Electronics Manufacturing & Production Handbook 2019


 

What you need to know about the Hermes standard
EMP 2019 Electronics Manufacturing & Production Handbook, Manufacturing / Production Technology, Hardware & Services

Hermes is the name of a recently created standard conceived to serve as a backbone for board-flow data management in smart electronics manufacturing facilities, by providing a vendor independent method of machine-to-machine communication for SMT (surface mount technology) assembly.

Taking advantage of modern TCP/IP communication and XML data format technologies, Hermes is effectively a replacement of the more than 20-year-old SMEMA (Surface Mount Equipment Manufacturers Association) standard (which carries the official designation IPC-SMEMA-9851), which is considered obsolete.

The Hermes standard was instigated by an independent group of equipment vendors and was officially launched at Productronica 2017 as an open standard under the auspices of the Hermes Standard Initiative.
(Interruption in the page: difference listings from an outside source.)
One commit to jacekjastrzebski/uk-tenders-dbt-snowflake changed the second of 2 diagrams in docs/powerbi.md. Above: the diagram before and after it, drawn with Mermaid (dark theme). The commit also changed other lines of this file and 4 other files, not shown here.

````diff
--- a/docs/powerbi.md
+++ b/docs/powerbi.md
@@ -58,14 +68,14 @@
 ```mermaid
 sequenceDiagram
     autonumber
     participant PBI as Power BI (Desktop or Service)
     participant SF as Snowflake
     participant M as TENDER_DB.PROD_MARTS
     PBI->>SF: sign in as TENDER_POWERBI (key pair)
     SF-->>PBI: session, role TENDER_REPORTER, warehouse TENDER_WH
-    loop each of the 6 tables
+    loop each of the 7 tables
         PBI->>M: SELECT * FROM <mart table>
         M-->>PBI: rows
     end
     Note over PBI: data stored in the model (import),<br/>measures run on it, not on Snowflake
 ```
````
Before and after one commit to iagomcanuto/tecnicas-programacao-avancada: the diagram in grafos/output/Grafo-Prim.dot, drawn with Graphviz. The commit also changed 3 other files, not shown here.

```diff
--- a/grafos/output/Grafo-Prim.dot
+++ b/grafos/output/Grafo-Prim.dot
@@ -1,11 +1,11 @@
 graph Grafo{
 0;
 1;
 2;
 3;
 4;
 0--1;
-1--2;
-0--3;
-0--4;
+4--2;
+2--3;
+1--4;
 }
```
It has subsequently been recognised by IPC as the successor to SMEMA, and been assigned the official designation IPC-HERMES-9852. While it remains organisationally independent from the IPC body, close cooperation assure full compatibility, and both parties work together to guarantee a seamless fit, in particular with regards to the related IPC-CFX standard.

One standard to rule them all?

As with so many standardisation initiatives, there is no one standard to rule them all. Shortly after the Hermes standard was published, a group of mainly Japanese vendors, organised in a sub-committee of the Japanese Robot Association (JARA) decided not to join but to go for a similar yet separate approach that it calls JARAS 1014. While there has been some bickering between the two bodies, IPC’s support for Hermes positions it as the clear favourite to realise its goal of becoming the de facto global standard.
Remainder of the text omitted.